"Out of recent prime ministers, she is the most competent that we have had foreign policy-wise," Catlyn Kirna, a lecturer in International Relations at Tallinn University told RTÉ News.

Ms Kallas’s family history offers a glimpse into the harsh reality of Estonian life under Soviet rule.

In 1949, Soviet authorities deported her mother (then a six-month old infant), her grandmother and great-grandmother to Siberia, part of Stalin’s mass deportation of 20,000 Estonians in the space of two days to what the deportees collectively called 'the Cold Land’.

Kaja Kallas has gained international prominence for her condemnation of Russia's war in Ukraine

Speaking to the European Parliament two weeks after Russia's invasion of Ukraine, Ms Kallas told MEPs that: "Estonians have some experience in being deported and fleeing wars.

"And we also have some experience with Russia, which we have been trying to share with the EU since we joined."

Ms Kallas's condemnation of Russia's invasion has gained her international attention.

She has been a regular interviewee on CNN, telling Christiane Amanpour last June that Estonia would support Ukraine "for the long haul".

In a May 2022 interview, The New Statesman praised Ms Kallas’s uncompromising response to Russia’s invasion, labelling her as ‘Europe’s new Iron Lady’, a clear a nod to former British Prime Minister Margaret Thatcher.

Ms Kallas has called for increased expenditure on EU defence, for member states to decrease their dependence on Russian energy and last month told delegates at the Munich Security Conference that Russian war crimes in Ukraine would not go unpunished.

Ms Kirna said that Estonia’s prime minister has reflected "the concerns of Eastern Europe" since Russia invaded Ukraine.

"The Baltic States, Poland and Ukraine, PR-wise have been working in unison. We all have the same message, which is about Russia and about Eastern European safety, and Kallas has been very good at it," said Ms Kirna.

Kaja Kallas (centre) with Ursula von der Leyen and Jens Stoltenberg in Tallinn last month

In the Riigikogu, Estonia’s parliament, there is broad cross-party support for Ukraine.

Russia invaded Ukraine on Estonia’s Independence Day, 24 February, the significance of which was not lost on its citizens.

According to the UNHCR, Estonia has to date welcomed more than 43,000 Ukrainian refugees, equivalent to more than 3% of the country’s population.

Ms Kallas’s handling of Estonia’s response to the war has been well received by voters and national security has dominated the election campaign.

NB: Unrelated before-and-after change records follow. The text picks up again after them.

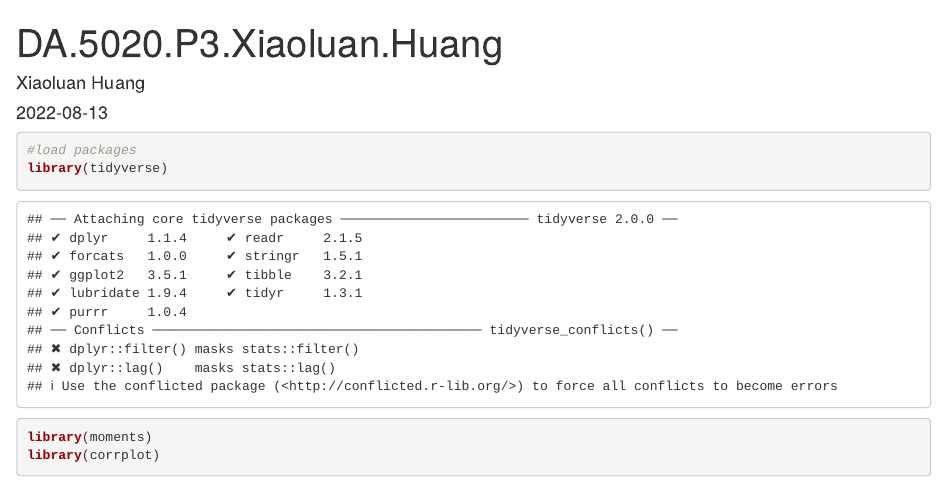
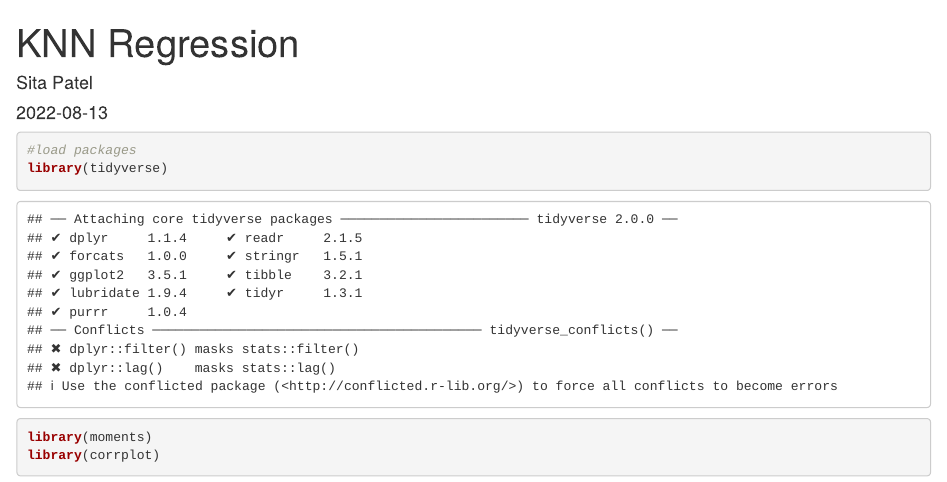
Before and after one commit to sitakaranpatel/BI-Projects-, an R Markdown document (KNN Regression/KNN regression model.Rmd): the page in a window 1100 px wide, from its top. Rendered offline with R 4.5, knitr and Pandoc, with nearby package versions; some code elsewhere in the file could not run offline; long lines of code are wrapped.

Commit message:
Update KNN regression model.Rmd

```diff
--- a/KNN Regression/KNN regression model.Rmd
+++ b/KNN Regression/KNN regression model.Rmd
@@ -1,6 +1,6 @@
 ---
-title: "DA.5020.P3.Xiaoluan.Huang"
-author: "Xiaoluan Huang"
+title: "KNN Regression"
+author: "Sita Patel"
 date: "2022-08-13"
 output: html_document
 ---
```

However, like elsewhere in the EU, inflation and high energy prices are key concerns of voters.

Estonia’s rate of inflation is currently 18%, which is one of the highest in the EU.

The result of the election is expected to be close, though state broadcaster ERR gives Ms Kallas's Reform-led coalition a five-point lead over a coalition led by the far-right and Eurosceptic party, EKRE.

Estonia has pioneered e-voting too.

As of Friday evening, a third of the electorate had already cast their votes online.